% can take some time. On my PC, a set of 20 elements took 20 seconds.
% Hit Ctrl-C to intterupt calculations.
% - If S contain non-unique elements (e.g. S = [1 1 2]), NCHOOSE will
% return non-unique cells. In other words, NCHOOSE treats all elements
% of S as being unique. One could use NCHOOSE(UNIQUE(S)) to avoid that.
% - Loosely speaking, NCHOOSE(S) collects all output of multiple calls to
% NCHOOSEK(S,K) where K is looping from 1 to the number of elements of
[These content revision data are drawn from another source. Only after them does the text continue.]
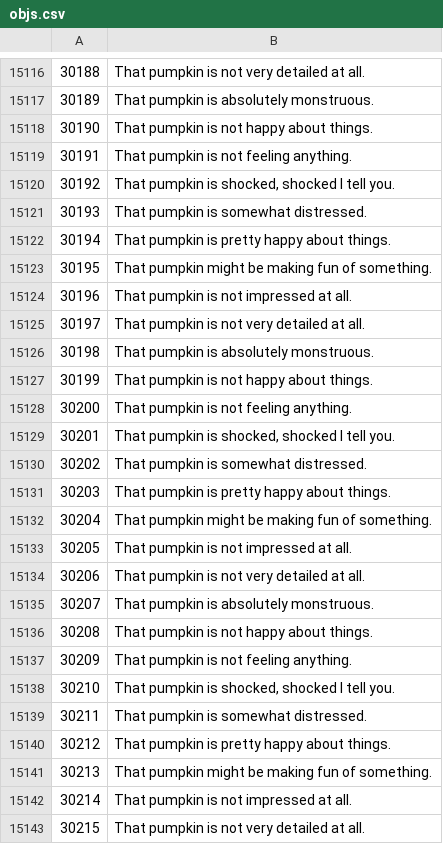
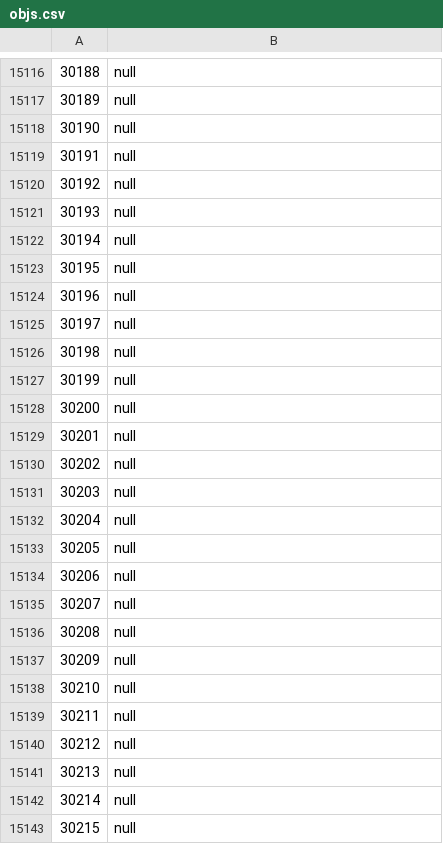
Before and after one commit to Joshua-F/osrs-examines, a CSV file: objs.csv, drawn as a sheet; only a part is shown, gaps mark what is left out; the diff covers the shown part only.

```diff
--- a/objs.csv
+++ b/objs.csv
@@ -15116,28 +15116,28 @@
-30188,That pumpkin is not very detailed at all.
-30189,That pumpkin is absolutely monstruous.
-30190,That pumpkin is not happy about things.
-30191,That pumpkin is not feeling anything.
-30192,"That pumpkin is shocked, shocked I tell you."
-30193,That pumpkin is somewhat distressed.
-30194,That pumpkin is pretty happy about things.
-30195,That pumpkin might be making fun of something.
-30196,That pumpkin is not impressed at all.
-30197,That pumpkin is not very detailed at all.
-30198,That pumpkin is absolutely monstruous.
-30199,That pumpkin is not happy about things.
-30200,That pumpkin is not feeling anything.
-30201,"That pumpkin is shocked, shocked I tell you."
-30202,That pumpkin is somewhat distressed.
-30203,That pumpkin is pretty happy about things.
-30204,That pumpkin might be making fun of something.
-30205,That pumpkin is not impressed at all.
-30206,That pumpkin is not very detailed at all.
-30207,That pumpkin is absolutely monstruous.
-30208,That pumpkin is not happy about things.
-30209,That pumpkin is not feeling anything.
-30210,"That pumpkin is shocked, shocked I tell you."
-30211,That pumpkin is somewhat distressed.
-30212,That pumpkin is pretty happy about things.
-30213,That pumpkin might be making fun of something.
-30214,That pumpkin is not impressed at all.
-30215,That pumpkin is not very detailed at all.
+30188,null
+30189,null
+30190,null
+30191,null
+30192,null
+30193,null
+30194,null
+30195,null
+30196,null
+30197,null
+30198,null
+30199,null
+30200,null
+30201,null
+30202,null
+30203,null
+30204,null
+30205,null
+30206,null
+30207,null
+30208,null
+30209,null
+30210,null
+30211,null
+30212,null
+30213,null
+30214,null
+30215,null
```
Also changed, not shown: 44 edited cells elsewhere in this file.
% S. The implementation of NCHOOSE, however, does rely of a different
% method and is much faster than such a loop.
% - By adding an empty cell to the output, the power set of a cell array
% is formed:
% S = {1 ; 'hello' ; { 1 2 3}}
% PowerS = nchoose(S)
% PowerS(end+1) = {[]}
% See: http://en.wikipedia.org/wiki/Power_set
%
% See also NCHOOSEK, PERMS
% COMBN, ALLCOMB on the File Exchange
% for Matlab R13 and up
% version 2.1 (may 2010)
% (c) Jos van der Geest
% email: jos@jasen.nl
% History
% 1.0, may 2008 - inspired by a post on CSSM
% 2.0, may 2008 - improvemed algorithm
% 2.1, mar 2010 - added a note on "power set", updated ML version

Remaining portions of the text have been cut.